By Cindy Yurth, Navajo
Times, June 14, 2007
CHINLE - Southern California Edison's
recent announcement that it will abandon efforts to
sell the Mohave Generating Station may be bad news for
Peabody Western Coal Co., but it's good news for local
environmentalists who are pushing a "Just Transition"
to clean power.
"One more nail in the coffin of
the dirtiest coal plant in the West," exulted Andy
Bessler, coordinator of the Sierra Club's Environmental
SCE's announcement was followed by the
U.S. Office of Surface Mining's decision to suspend
work on an environmental impact statement that had envisioned
the plant - and the Black Mesa Mine that supplied its
coal - would resume operation someday.
That means more eyes will be trained
on the efforts of a partnership of environmental groups
known as the Just Transition Coalition.
The coalition wants profits from the
sale of Mohave's pollution credits - earned when it
stopped operating in December 2005 - to be put toward
the development of wind and solar power on the Navajo
and Hopi reservations.
The JTC has already been granted authority
by the California Public Utilities Commission to work
out a plan.
Mediation efforts started last month
and are going well, Bessler reported.
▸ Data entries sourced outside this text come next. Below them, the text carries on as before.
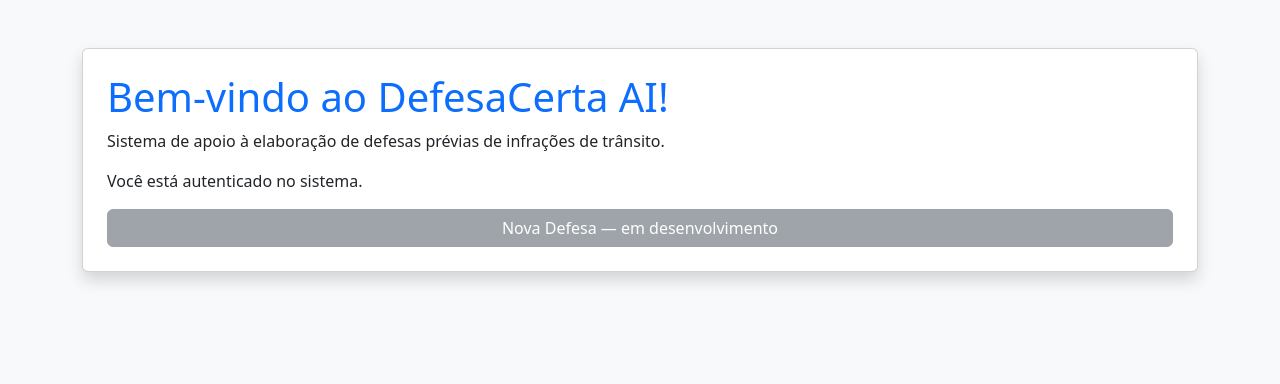
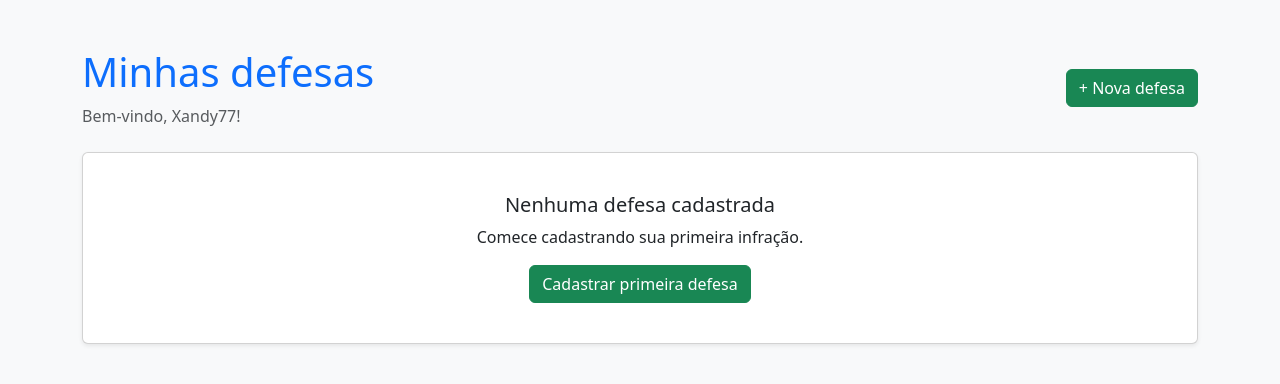
Before and after one commit to Xandy77/DefesaCerta_ai, a Django app: page / in a window 1280 px wide. Shown: the part 56-440 px from the top of the page. Run offline with Django 5.2, Linux system fonts and the light colour scheme; a user stored in the database is signed in; data comes from the database, SQL or seed files in the repository; both versions use the stored data as it was after the commit.

Commit message:
Commit automtico - 20/10/2026

```diff
--- a/defesas/templates/defesas/index.html
+++ b/defesas/templates/defesas/index.html
@@ -4,8 +4,7 @@
 <head>
     <meta charset="UTF-8">
     <meta name="viewport" content="width=device-width, initial-scale=1">
-    <title>DefesaCerta AI</title>
-
+    <title>DefesaCerta AI - Minhas defesas</title>
     <link href="https://cdn.jsdelivr.net/npm/bootstrap@5.3.8/dist/css/bootstrap.min.css"
           rel="stylesheet">
 </head>
@@ -13,7 +12,9 @@
 
 <nav class="navbar navbar-dark bg-primary">
     <div class="container">
-        <span class="navbar-brand">DefesaCerta AI</span>
+        <a class="navbar-brand" href="{% url 'index' %}">
+            DefesaCerta AI
+        </a>
 
         <form method="post" action="{% url 'logout' %}">
             {% csrf_token %}
@@ -25,19 +26,78 @@
 </nav>
 
 <div class="container py-5">
-    <div class="card shadow p-4">
-        <h1 class="text-primary">Bem-vindo ao DefesaCerta AI!</h1>
+    <div class="d-flex justify-content-between align-items-center mb-4">
+        <div>
+            <h1 class="text-primary">Minhas defesas</h1>
+            <p class="text-muted mb-0">
+                Bem-vindo, {{ request.user.username }}!
+            </p>
+        </div>
 
-        <p>
-            Sistema de apoio à elaboração de defesas prévias
-            de infrações de trânsito.
-        </p>
+        <a href="{% url 'criar_defesa' %}" class="btn btn-success">
+            + Nova defesa
+        </a>
+    </div>
 
-        <p>Você está autenticado no sistema.</p>
+    {% if messages %}
+        {% for message in messages %}
+            <div class="alert alert-success">
+                {{ message }}
+            </div>
+        {% endfor %}
+    {% endif %}
 
-        <button class="btn btn-secondary" disabled>
-            Nova Defesa — em desenvolvimento
-        </button>
+    <div class="card shadow-sm">
+        <div class="card-body">
+            {% if defesas %}
+                <div class="table-responsive">
+                    <table class="table table-striped table-hover align-middle">
+                        <thead>
+                            <tr>
+                                <th>Auto de infração</th>
+                                <th>Placa</th>
+                                <th>Data da infração</th>
+                                <th>Ações</th>
+                            </tr>
+                        </thead>
+                        <tbody>
+                            {% for defesa in defesas %}
+                                <tr>
+                                    <td>{{ defesa.numero_auto }}</td>
+                                    <td>{{ defesa.placa }}</td>
+                                    <td>{{ defesa.data_infracao|date:"d/m/Y" }}</td>
+                                    <td>
+                                        <a href="{% url 'detalhar_defesa' defesa.pk %}"
+                                           class="btn btn-sm btn-primary">
+                                            Ver
+                                        </a>
+
+                                        <a href="{% url 'editar_defesa' defesa.pk %}"
+                                           class="btn btn-sm btn-warning">
+                                            Editar
+                                        </a>
+
+                                        <a href="{% url 'excluir_defesa' defesa.pk %}"
+                                           class="btn btn-sm btn-danger">
+                                            Excluir
+                                        </a>
+                                    </td>
+                                </tr>
+                            {% endfor %}
+                        </tbody>
+                    </table>
+                </div>
+            {% else %}
+                <div class="text-center py-4">
+                    <h5>Nenhuma defesa cadastrada</h5>
+                    <p>Comece cadastrando sua primeira infração.</p>
+                    <a href="{% url 'criar_defesa' %}"
+                       class="btn btn-success">
+                        Cadastrar primeira defesa
+                    </a>
+                </div>
+            {% endif %}
+        </div>
     </div>
 </div>
 
--- a/defesas/urls.py
+++ b/defesas/urls.py
@@ -6,6 +6,7 @@ from . import views
 
 urlpatterns = [
     path("", views.index, name="index"),
+
     path("cadastro/", views.cadastro, name="cadastro"),
 
     path(
@@ -21,4 +22,28 @@ urlpatterns = [
         auth_views.LogoutView.as_view(),
         name="logout",
     ),
+
+    path(
+        "defesas/nova/",
+        views.criar_defesa,
+        name="criar_defesa",
+    ),
+
+    path(
+        "defesas/<int:pk>/",
+        views.detalhar_defesa,
+        name="detalhar_defesa",
+    ),
+
+    path(
+        "defesas/<int:pk>/editar/",
+        views.editar_defesa,
+        name="editar_defesa",
+    ),
+
+    path(
+        "defesas/<int:pk>/excluir/",
+        views.excluir_defesa,
+        name="excluir_defesa",
+    ),
 ]
--- a/defesas/views.py
+++ b/defesas/views.py
@@ -1,9 +1,11 @@
 
-from django.shortcuts import render, redirect
+from django.shortcuts import render, redirect, get_object_or_404
 from django.contrib.auth import login
 from django.contrib.auth.decorators import login_required
+from django.contrib import messages
 
-from .forms import CadastroUsuarioForm
+from .forms import CadastroUsuarioForm, DefesaForm
+from .models import Defesa
 
 
 def cadastro(request):
@@ -26,4 +28,111 @@ def cadastro(request):
 
 @login_required
 def index(request):
-    return render(request, "defesas/index.html")
+    defesas = Defesa.objects.filter(
+        usuario=request.user
+    ).order_by("-data_criacao")
+
+    return render(
+        request,
+        "defesas/index.html",
+        {"defesas": defesas}
+    )
+
+
+@login_required
+def criar_defesa(request):
+    if request.method == "POST":
+        form = DefesaForm(request.POST)
+
+        if form.is_valid():
+            defesa = form.save(commit=False)
+            defesa.usuario = request.user
+            defesa.save()
+
+            messages.success(
+                request,
+                "Defesa cadastrada com sucesso!"
+            )
+            return redirect("index")
+    else:
+        form = DefesaForm()
+
+    return render(
+        request,
+        "defesas/defesa_form.html",
+        {
+            "form": form,
+            "titulo": "Cadastrar nova defesa",
+        }
+    )
+
+
+@login_required
+def detalhar_defesa(request, pk):
+    defesa = get_object_or_404(
+        Defesa,
+        pk=pk,
+        usuario=request.user
+    )
+
+    return render(
+        request,
+        "defesas/defesa_detalhe.html",
+        {"defesa": defesa}
+    )
+
+
+@login_required
+def editar_defesa(request, pk):
+    defesa = get_object_or_404(
+        Defesa,
+        pk=pk,
+        usuario=request.user
+    )
+
+    if request.method == "POST":
+        form = DefesaForm(request.POST, instance=defesa)
+
+        if form.is_valid():
+            form.save()
+
+            messages.success(
+                request,
+                "Defesa atualizada com sucesso!"
+            )
+            return redirect("index")
+    else:
+        form = DefesaForm(instance=defesa)
+
+    return render(
+        request,
+        "defesas/defesa_form.html",
+        {
+            "form": form,
+            "titulo": "Editar defesa",
+        }
+    )
+
+
+@login_required
+def excluir_defesa(request, pk):
+    defesa = get_object_or_404(
+        Defesa,
+        pk=pk,
+        usuario=request.user
+    )
+
+    if request.method == "POST":
+        defesa.delete()
+
+        messages.success(
+            request,
+            "Defesa excluída com sucesso!"
+        )
+        return redirect("index")
+
+    return render(
+        request,
+        "defesas/defesa_confirmar_exclusao.html",
+        {"defesa": defesa}
+    )
```
Also changed, not shown: config/settings.py (+5 -9 lines), defesas/forms.py (+53 -1 lines), defesas/templates/defesas/defesa_confirmar_exclusão.html (added, +40 -0 lines), defesas/templates/defesas/defesa_detalhe.html (added, +51 -0 lines), defesas/templates/defesas/defesa_form.html (added, +55 -0 lines), db.sqlite3.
Parties include
the Navajo and Hopi tribes, the Just Transition partner
groups, SCE and other Mohave owners, and the Coalition
for Utility Employees (representing Mohave workers).
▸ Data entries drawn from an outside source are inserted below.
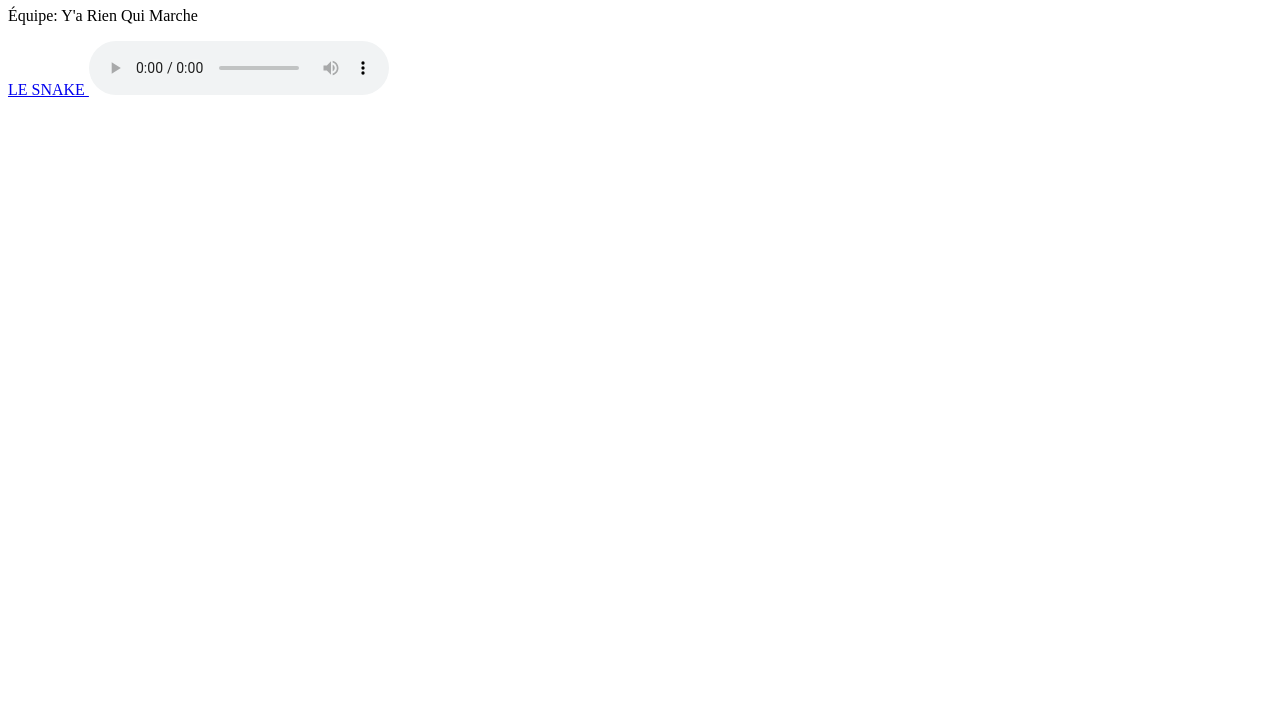
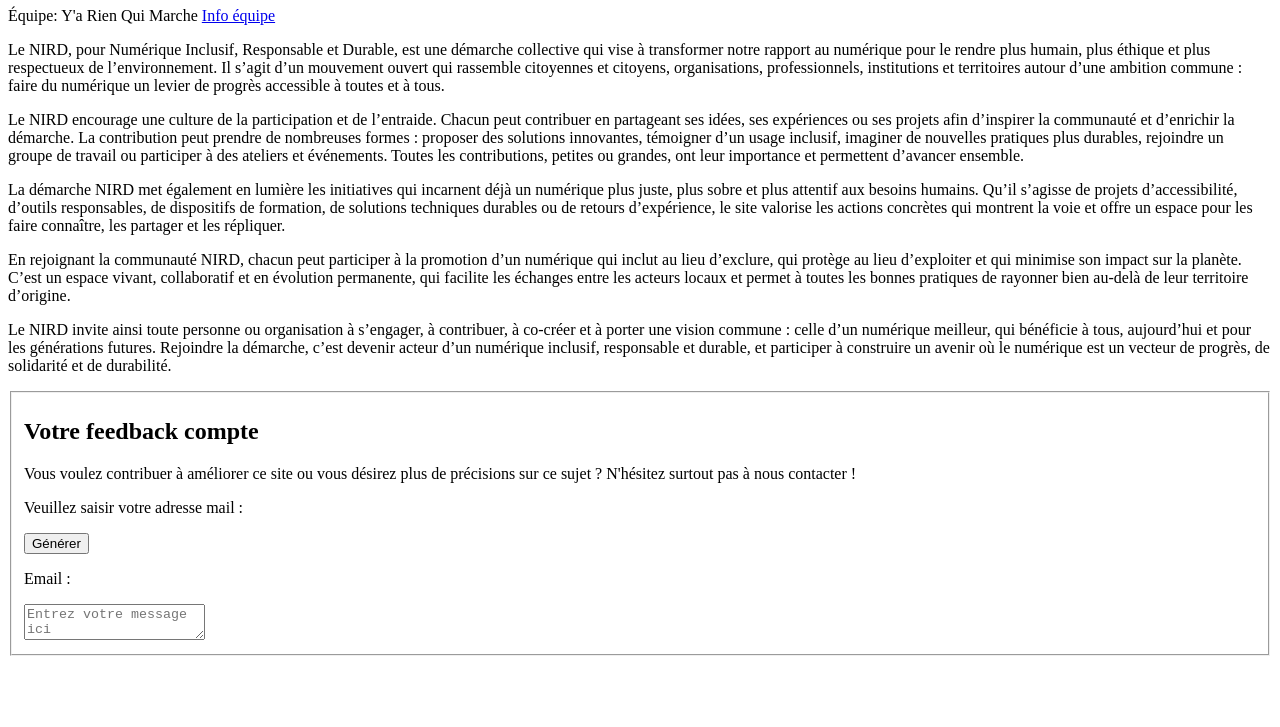
Before and after one commit to Renethan/NuitInfo, a plain HTML site: page index.html in a window 1280 px wide. Shown: the part 73-800 px from the top of the page. Drawn offline with Linux system fonts and the light colour scheme.

Commit message:
Update index.html

```diff
--- a/index.html
+++ b/index.html
@@ -3,13 +3,30 @@
 <head>
     <meta charset="UTF-8">
     <meta name="viewport" content="width=device-width, initial-scale=1.0">
+    <link rel="stylesheet" href="style_index.css">
     <title>Page d'accueil</title>
 </head>
 <body>
-    <h1>Présentation du projet</h1>
-    <p>Équipe: Y'a Rien Qui Marche</p>
-    <a href="https://www.nuitdelinfo.com/inscription/equipes/317"></a>
-    <a href="presentation_groupe.html"> LE SNAKE </a>
-    <audio controls src="assets/creo_dimension_cumbia.mp3"></audio>
+    <h1>NIRD</h1>
+    <p>Équipe: Y'a Rien Qui Marche <a href="presentation_groupe.html">Info équipe</a> </p>
+    <p>Le NIRD, pour Numérique Inclusif, Responsable et Durable, est une démarche collective qui vise à transformer notre rapport au numérique pour le rendre plus humain, plus éthique et plus respectueux de l’environnement. Il s’agit d’un mouvement ouvert qui rassemble citoyennes et citoyens, organisations, professionnels, institutions et territoires autour d’une ambition commune : faire du numérique un levier de progrès accessible à toutes et à tous.</p>
+
+    <p>Le NIRD encourage une culture de la participation et de l’entraide. Chacun peut contribuer en partageant ses idées, ses expériences ou ses projets afin d’inspirer la communauté et d’enrichir la démarche. La contribution peut prendre de nombreuses formes : proposer des solutions innovantes, témoigner d’un usage inclusif, imaginer de nouvelles pratiques plus durables, rejoindre un groupe de travail ou participer à des ateliers et événements. Toutes les contributions, petites ou grandes, ont leur importance et permettent d’avancer ensemble.</p>
+
+    <p>La démarche NIRD met également en lumière les initiatives qui incarnent déjà un numérique plus juste, plus sobre et plus attentif aux besoins humains. Qu’il s’agisse de projets d’accessibilité, d’outils responsables, de dispositifs de formation, de solutions techniques durables ou de retours d’expérience, le site valorise les actions concrètes qui montrent la voie et offre un espace pour les faire connaître, les partager et les répliquer.</p>
+
+    <p>En rejoignant la communauté NIRD, chacun peut participer à la promotion d’un numérique qui inclut au lieu d’exclure, qui protège au lieu d’exploiter et qui minimise son impact sur la planète. C’est un espace vivant, collaboratif et en évolution permanente, qui facilite les échanges entre les acteurs locaux et permet à toutes les bonnes pratiques de rayonner bien au-delà de leur territoire d’origine.</p>
+
+    <p>Le NIRD invite ainsi toute personne ou organisation à s’engager, à contribuer, à co-créer et à porter une vision commune : celle d’un numérique meilleur, qui bénéficie à tous, aujourd’hui et pour les générations futures. Rejoindre la démarche, c’est devenir acteur d’un numérique inclusif, responsable et durable, et participer à construire un avenir où le numérique est un vecteur de progrès, de solidarité et de durabilité.</p>
+
+    <fieldset>
+    <h2>Votre feedback compte</h2>
+    <p>Vous voulez contribuer à améliorer ce site ou vous désirez plus de précisions sur ce sujet ? N'hésitez surtout pas à nous contacter ! </p>
+    <p>Veuillez saisir votre adresse mail :</p>
+    <button onclick="generateString()">Générer</button>
+    <p id="resultemail"> Email : </p>
+    <script src="generateuremail.js"> </script>
+    <textarea placeholder="Entrez votre message ici"></textarea>
+    </fieldset>
 </body>
 </html>
```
Peabody spokeswoman Beth Sutton said
this week the company is still "optimistic"
about reopening the Black Mesa Mine that used to supply
Mohave before the plant closed rather than spend billions
to comply with a court order to reduce emissions.
But Bessler called the SCE decision
to drop efforts to sell Mohave a major setback for both
the mine and the slurry that used to deliver the coal
"I hope Peabody Energy sees the
writing on the wall and does not work to keep the Black
Mesa Project EIS going and works instead with surrounding
Navajo and Hopi communities on investing in renewable
energy development and reclaiming the Black Mesa Mine
to a natural state," he wrote in an e-mail.